A call for action on radical growth of NIS pension roll
Chairman of Victoria Mutual Pensions Management Dr Judith Robinson is proposing that the Ministry of Labour & Social Security set a national target to radically increase the number of persons covered under the National Insurance Scheme.
"We need to move beyond the paltry 10 per cent of the elite who are entitled to some kind of retirement benefit," she said. "They should set about doing this as soon as possible."
Referencing September 2017 statistics from the Financial Services Commission, which show that private pension coverage stood at 9.45 per cent of the employed labour force, Robinson said "personally I am troubled - perhaps aggrieved would be a better word - by the low enrolment in pension schemes.
"Let us spare a thought for those hundreds of thousands of persons who work hard for their entire lives and yet have no retirement plan, no periodic predictable source of income on which to live," she said while addressing VM's annual retirement seminar on Tuesday.
"They depend on their families, on charity and the largesse such as it exists of religious and social bodies and corporate social programmes. They receive no structured old age support which could make them feel independent," Robinson said.
With regard to the NIS, Robinson said she remembered the 1960s when the agency was introduced and what she thought were unnecessary deductions by her employer towards the scheme.

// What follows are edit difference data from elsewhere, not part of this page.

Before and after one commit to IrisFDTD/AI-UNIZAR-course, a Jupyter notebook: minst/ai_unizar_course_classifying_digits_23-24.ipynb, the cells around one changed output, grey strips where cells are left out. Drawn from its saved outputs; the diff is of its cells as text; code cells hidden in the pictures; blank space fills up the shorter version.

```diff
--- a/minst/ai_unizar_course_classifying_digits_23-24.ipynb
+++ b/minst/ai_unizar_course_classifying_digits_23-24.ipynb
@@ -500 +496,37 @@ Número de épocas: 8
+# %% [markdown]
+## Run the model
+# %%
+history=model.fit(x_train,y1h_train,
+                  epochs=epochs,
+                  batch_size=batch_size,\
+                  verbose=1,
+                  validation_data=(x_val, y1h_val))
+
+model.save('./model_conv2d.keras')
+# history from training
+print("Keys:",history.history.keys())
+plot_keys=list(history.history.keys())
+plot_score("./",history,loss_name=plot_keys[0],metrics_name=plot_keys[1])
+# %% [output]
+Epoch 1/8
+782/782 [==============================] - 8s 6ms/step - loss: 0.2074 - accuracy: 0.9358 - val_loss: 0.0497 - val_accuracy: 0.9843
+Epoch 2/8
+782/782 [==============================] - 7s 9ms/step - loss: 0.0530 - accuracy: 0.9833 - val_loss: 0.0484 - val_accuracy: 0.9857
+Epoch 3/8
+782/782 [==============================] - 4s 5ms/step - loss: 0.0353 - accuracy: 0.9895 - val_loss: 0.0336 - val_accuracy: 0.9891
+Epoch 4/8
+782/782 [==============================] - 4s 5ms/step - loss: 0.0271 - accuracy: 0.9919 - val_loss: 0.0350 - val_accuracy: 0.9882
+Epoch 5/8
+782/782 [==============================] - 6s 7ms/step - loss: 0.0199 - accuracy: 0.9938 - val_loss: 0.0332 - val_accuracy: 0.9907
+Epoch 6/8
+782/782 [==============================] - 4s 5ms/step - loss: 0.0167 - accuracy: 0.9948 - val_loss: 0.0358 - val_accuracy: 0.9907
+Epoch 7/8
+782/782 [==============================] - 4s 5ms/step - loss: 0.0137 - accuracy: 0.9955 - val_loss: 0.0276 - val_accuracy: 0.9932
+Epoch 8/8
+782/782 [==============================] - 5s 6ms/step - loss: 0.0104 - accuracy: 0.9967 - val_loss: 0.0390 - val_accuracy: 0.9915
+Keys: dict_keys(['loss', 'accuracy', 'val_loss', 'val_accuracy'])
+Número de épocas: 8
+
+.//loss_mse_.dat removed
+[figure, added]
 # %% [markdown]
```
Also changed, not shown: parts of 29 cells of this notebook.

She also recalled what she described as a kind of buzz that overtook those who worked in the informal sector as household helpers, shop clerks, gardeners and others and who were persuaded to make minimum contributions with or without the assistance of their employers by buying NIS stamps to be affixed to their NIS stamp cards.
"Old people like me meet many of these persons collecting their old age pensions when we go to the post office, a wonderful social ritual. Whenever we go we meet all kinds of people. And we go there periodically to collect our own old age pension - no deposit into the bank for us; we like to go to the post office," said Robinson.
She said she related those anecdotes to highlight two points: a lack of advertisements promoting membership in the National Insurance Scheme; and the difficulty in making periodic contributions.
"What is being done to bring NIS contributions, payable by informal sector workers in the technological age?" she asked. "Is there any reason why we cannot begin to develop a system to make payments via mobile telephone, for instance?"
She urged the labour ministry to set devising ways to increase the number of persons covered by pensions as soon as possible.
Minister of Finance and the Public Service Dr Nigel Clarke who also spoke at the seminar acknowledged that it was in Jamaica's and the government's interest "to enact policies that can lead to a broadening of pension coverage both privately and publicly."
He said the first phase of private pension reform was completed in 2004, some 14 years ago, and that it is the government's intention that the second phase, which will have such provisions as vesting and portability, will be enacted in fiscal year 2019/20.